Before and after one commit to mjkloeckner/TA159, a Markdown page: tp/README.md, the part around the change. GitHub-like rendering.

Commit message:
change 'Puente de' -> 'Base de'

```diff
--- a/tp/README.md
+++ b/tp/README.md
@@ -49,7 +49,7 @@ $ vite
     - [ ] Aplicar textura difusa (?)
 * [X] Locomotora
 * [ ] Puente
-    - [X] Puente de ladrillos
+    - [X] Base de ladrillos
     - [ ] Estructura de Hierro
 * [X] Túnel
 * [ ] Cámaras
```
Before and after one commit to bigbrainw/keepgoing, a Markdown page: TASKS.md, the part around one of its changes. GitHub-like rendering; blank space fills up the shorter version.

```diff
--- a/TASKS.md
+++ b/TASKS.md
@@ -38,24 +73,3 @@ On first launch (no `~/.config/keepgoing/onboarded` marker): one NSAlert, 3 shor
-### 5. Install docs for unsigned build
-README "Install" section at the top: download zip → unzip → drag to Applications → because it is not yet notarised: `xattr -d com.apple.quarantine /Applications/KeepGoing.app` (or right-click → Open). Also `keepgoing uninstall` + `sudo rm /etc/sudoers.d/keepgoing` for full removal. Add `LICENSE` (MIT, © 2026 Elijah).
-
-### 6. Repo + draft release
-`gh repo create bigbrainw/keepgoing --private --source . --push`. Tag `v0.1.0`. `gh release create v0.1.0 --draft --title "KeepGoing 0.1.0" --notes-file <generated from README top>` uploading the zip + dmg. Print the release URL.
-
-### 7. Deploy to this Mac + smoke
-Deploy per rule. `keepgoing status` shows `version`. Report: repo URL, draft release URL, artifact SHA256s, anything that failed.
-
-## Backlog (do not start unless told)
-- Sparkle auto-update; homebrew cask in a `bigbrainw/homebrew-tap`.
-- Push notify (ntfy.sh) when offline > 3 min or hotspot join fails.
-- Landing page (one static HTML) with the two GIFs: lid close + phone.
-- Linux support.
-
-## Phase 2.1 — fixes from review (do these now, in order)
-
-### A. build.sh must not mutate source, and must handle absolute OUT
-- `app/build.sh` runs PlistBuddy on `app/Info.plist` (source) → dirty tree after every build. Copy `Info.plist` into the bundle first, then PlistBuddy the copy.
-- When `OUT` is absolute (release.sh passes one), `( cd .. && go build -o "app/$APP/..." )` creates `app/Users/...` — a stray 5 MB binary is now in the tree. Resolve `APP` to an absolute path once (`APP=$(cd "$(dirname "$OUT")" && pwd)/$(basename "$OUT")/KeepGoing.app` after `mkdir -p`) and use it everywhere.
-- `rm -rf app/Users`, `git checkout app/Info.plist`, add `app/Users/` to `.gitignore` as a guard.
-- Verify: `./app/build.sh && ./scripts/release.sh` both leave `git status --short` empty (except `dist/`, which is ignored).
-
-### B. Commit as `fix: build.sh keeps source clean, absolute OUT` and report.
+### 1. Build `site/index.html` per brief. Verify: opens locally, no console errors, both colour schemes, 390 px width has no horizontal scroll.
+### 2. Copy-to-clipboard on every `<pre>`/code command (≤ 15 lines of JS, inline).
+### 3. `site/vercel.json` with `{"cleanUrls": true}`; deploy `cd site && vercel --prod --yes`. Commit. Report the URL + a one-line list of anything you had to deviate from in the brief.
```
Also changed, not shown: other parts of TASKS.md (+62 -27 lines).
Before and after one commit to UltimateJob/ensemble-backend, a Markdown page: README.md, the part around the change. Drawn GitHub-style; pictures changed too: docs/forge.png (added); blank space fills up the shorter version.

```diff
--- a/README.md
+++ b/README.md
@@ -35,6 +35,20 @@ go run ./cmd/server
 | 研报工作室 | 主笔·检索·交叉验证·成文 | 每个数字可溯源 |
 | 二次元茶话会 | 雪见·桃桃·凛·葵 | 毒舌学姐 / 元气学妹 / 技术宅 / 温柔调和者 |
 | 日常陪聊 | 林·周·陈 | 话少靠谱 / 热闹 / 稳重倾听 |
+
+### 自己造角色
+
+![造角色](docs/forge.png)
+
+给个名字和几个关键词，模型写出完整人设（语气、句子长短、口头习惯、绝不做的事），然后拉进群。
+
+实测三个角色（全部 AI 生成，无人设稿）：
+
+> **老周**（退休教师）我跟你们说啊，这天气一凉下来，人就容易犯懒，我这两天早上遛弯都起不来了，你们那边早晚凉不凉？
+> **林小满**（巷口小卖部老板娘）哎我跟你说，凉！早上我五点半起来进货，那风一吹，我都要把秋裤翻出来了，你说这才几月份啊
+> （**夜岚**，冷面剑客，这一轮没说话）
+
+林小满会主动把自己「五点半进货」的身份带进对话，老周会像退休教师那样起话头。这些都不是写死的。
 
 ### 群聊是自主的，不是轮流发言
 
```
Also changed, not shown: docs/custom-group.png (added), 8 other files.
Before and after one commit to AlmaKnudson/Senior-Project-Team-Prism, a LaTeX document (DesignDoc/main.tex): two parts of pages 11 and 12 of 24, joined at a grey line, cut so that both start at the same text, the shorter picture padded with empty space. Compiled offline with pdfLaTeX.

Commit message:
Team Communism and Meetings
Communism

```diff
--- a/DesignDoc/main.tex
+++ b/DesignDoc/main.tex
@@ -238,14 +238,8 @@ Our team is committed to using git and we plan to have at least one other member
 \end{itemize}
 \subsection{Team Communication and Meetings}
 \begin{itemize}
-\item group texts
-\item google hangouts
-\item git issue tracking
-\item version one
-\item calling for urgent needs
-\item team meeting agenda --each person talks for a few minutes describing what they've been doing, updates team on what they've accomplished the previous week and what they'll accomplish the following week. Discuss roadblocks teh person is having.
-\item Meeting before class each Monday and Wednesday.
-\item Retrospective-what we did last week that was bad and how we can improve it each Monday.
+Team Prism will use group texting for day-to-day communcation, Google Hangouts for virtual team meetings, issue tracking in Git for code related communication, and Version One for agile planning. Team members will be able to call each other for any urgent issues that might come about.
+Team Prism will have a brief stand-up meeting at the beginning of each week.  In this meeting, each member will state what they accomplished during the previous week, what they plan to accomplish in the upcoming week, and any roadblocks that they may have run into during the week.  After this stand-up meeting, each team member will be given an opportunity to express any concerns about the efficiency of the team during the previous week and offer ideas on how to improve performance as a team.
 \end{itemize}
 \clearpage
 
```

### WHAT YOU ARE ASKED TO DO
All of the data above is to be given again, word for word.

### THE ANSWER
Before and after one commit to mjkloeckner/TA159, a Markdown page: tp/README.md, the part around the change. GitHub-like rendering.

Commit message:
change 'Puente de' -> 'Base de'

```diff
--- a/tp/README.md
+++ b/tp/README.md
@@ -49,7 +49,7 @@ $ vite
     - [ ] Aplicar textura difusa (?)
 * [X] Locomotora
 * [ ] Puente
-    - [X] Puente de ladrillos
+    - [X] Base de ladrillos
     - [ ] Estructura de Hierro
 * [X] Túnel
 * [ ] Cámaras
```
Before and after one commit to bigbrainw/keepgoing, a Markdown page: TASKS.md, the part around one of its changes. GitHub-like rendering; blank space fills up the shorter version.

```diff
--- a/TASKS.md
+++ b/TASKS.md
@@ -38,24 +73,3 @@ On first launch (no `~/.config/keepgoing/onboarded` marker): one NSAlert, 3 shor
-### 5. Install docs for unsigned build
-README "Install" section at the top: download zip → unzip → drag to Applications → because it is not yet notarised: `xattr -d com.apple.quarantine /Applications/KeepGoing.app` (or right-click → Open). Also `keepgoing uninstall` + `sudo rm /etc/sudoers.d/keepgoing` for full removal. Add `LICENSE` (MIT, © 2026 Elijah).
-
-### 6. Repo + draft release
-`gh repo create bigbrainw/keepgoing --private --source . --push`. Tag `v0.1.0`. `gh release create v0.1.0 --draft --title "KeepGoing 0.1.0" --notes-file <generated from README top>` uploading the zip + dmg. Print the release URL.
-
-### 7. Deploy to this Mac + smoke
-Deploy per rule. `keepgoing status` shows `version`. Report: repo URL, draft release URL, artifact SHA256s, anything that failed.
-
-## Backlog (do not start unless told)
-- Sparkle auto-update; homebrew cask in a `bigbrainw/homebrew-tap`.
-- Push notify (ntfy.sh) when offline > 3 min or hotspot join fails.
-- Landing page (one static HTML) with the two GIFs: lid close + phone.
-- Linux support.
-
-## Phase 2.1 — fixes from review (do these now, in order)
-
-### A. build.sh must not mutate source, and must handle absolute OUT
-- `app/build.sh` runs PlistBuddy on `app/Info.plist` (source) → dirty tree after every build. Copy `Info.plist` into the bundle first, then PlistBuddy the copy.
-- When `OUT` is absolute (release.sh passes one), `( cd .. && go build -o "app/$APP/..." )` creates `app/Users/...` — a stray 5 MB binary is now in the tree. Resolve `APP` to an absolute path once (`APP=$(cd "$(dirname "$OUT")" && pwd)/$(basename "$OUT")/KeepGoing.app` after `mkdir -p`) and use it everywhere.
-- `rm -rf app/Users`, `git checkout app/Info.plist`, add `app/Users/` to `.gitignore` as a guard.
-- Verify: `./app/build.sh && ./scripts/release.sh` both leave `git status --short` empty (except `dist/`, which is ignored).
-
-### B. Commit as `fix: build.sh keeps source clean, absolute OUT` and report.
+### 1. Build `site/index.html` per brief. Verify: opens locally, no console errors, both colour schemes, 390 px width has no horizontal scroll.
+### 2. Copy-to-clipboard on every `<pre>`/code command (≤ 15 lines of JS, inline).
+### 3. `site/vercel.json` with `{"cleanUrls": true}`; deploy `cd site && vercel --prod --yes`. Commit. Report the URL + a one-line list of anything you had to deviate from in the brief.
```
Also changed, not shown: other parts of TASKS.md (+62 -27 lines).
Before and after one commit to UltimateJob/ensemble-backend, a Markdown page: README.md, the part around the change. Drawn GitHub-style; pictures changed too: docs/forge.png (added); blank space fills up the shorter version.

```diff
--- a/README.md
+++ b/README.md
@@ -35,6 +35,20 @@ go run ./cmd/server
 | 研报工作室 | 主笔·检索·交叉验证·成文 | 每个数字可溯源 |
 | 二次元茶话会 | 雪见·桃桃·凛·葵 | 毒舌学姐 / 元气学妹 / 技术宅 / 温柔调和者 |
 | 日常陪聊 | 林·周·陈 | 话少靠谱 / 热闹 / 稳重倾听 |
+
+### 自己造角色
+
+![造角色](docs/forge.png)
+
+给个名字和几个关键词，模型写出完整人设（语气、句子长短、口头习惯、绝不做的事），然后拉进群。
+
+实测三个角色（全部 AI 生成，无人设稿）：
+
+> **老周**（退休教师）我跟你们说啊，这天气一凉下来，人就容易犯懒，我这两天早上遛弯都起不来了，你们那边早晚凉不凉？
+> **林小满**（巷口小卖部老板娘）哎我跟你说，凉！早上我五点半起来进货，那风一吹，我都要把秋裤翻出来了，你说这才几月份啊
+> （**夜岚**，冷面剑客，这一轮没说话）
+
+林小满会主动把自己「五点半进货」的身份带进对话，老周会像退休教师那样起话头。这些都不是写死的。
 
 ### 群聊是自主的，不是轮流发言
 
```
Also changed, not shown: docs/custom-group.png (added), 8 other files.
Before and after one commit to AlmaKnudson/Senior-Project-Team-Prism, a LaTeX document (DesignDoc/main.tex): two parts of pages 11 and 12 of 24, joined at a grey line, cut so that both start at the same text, the shorter picture padded with empty space. Compiled offline with pdfLaTeX.

Commit message:
Team Communism and Meetings
Communism

```diff
--- a/DesignDoc/main.tex
+++ b/DesignDoc/main.tex
@@ -238,14 +238,8 @@ Our team is committed to using git and we plan to have at least one other member
 \end{itemize}
 \subsection{Team Communication and Meetings}
 \begin{itemize}
-\item group texts
-\item google hangouts
-\item git issue tracking
-\item version one
-\item calling for urgent needs
-\item team meeting agenda --each person talks for a few minutes describing what they've been doing, updates team on what they've accomplished the previous week and what they'll accomplish the following week. Discuss roadblocks teh person is having.
-\item Meeting before class each Monday and Wednesday.
-\item Retrospective-what we did last week that was bad and how we can improve it each Monday.
+Team Prism will use group texting for day-to-day communcation, Google Hangouts for virtual team meetings, issue tracking in Git for code related communication, and Version One for agile planning. Team members will be able to call each other for any urgent issues that might come about.
+Team Prism will have a brief stand-up meeting at the beginning of each week.  In this meeting, each member will state what they accomplished during the previous week, what they plan to accomplish in the upcoming week, and any roadblocks that they may have run into during the week.  After this stand-up meeting, each team member will be given an opportunity to express any concerns about the efficiency of the team during the previous week and offer ideas on how to improve performance as a team.
 \end{itemize}
 \clearpage
 
```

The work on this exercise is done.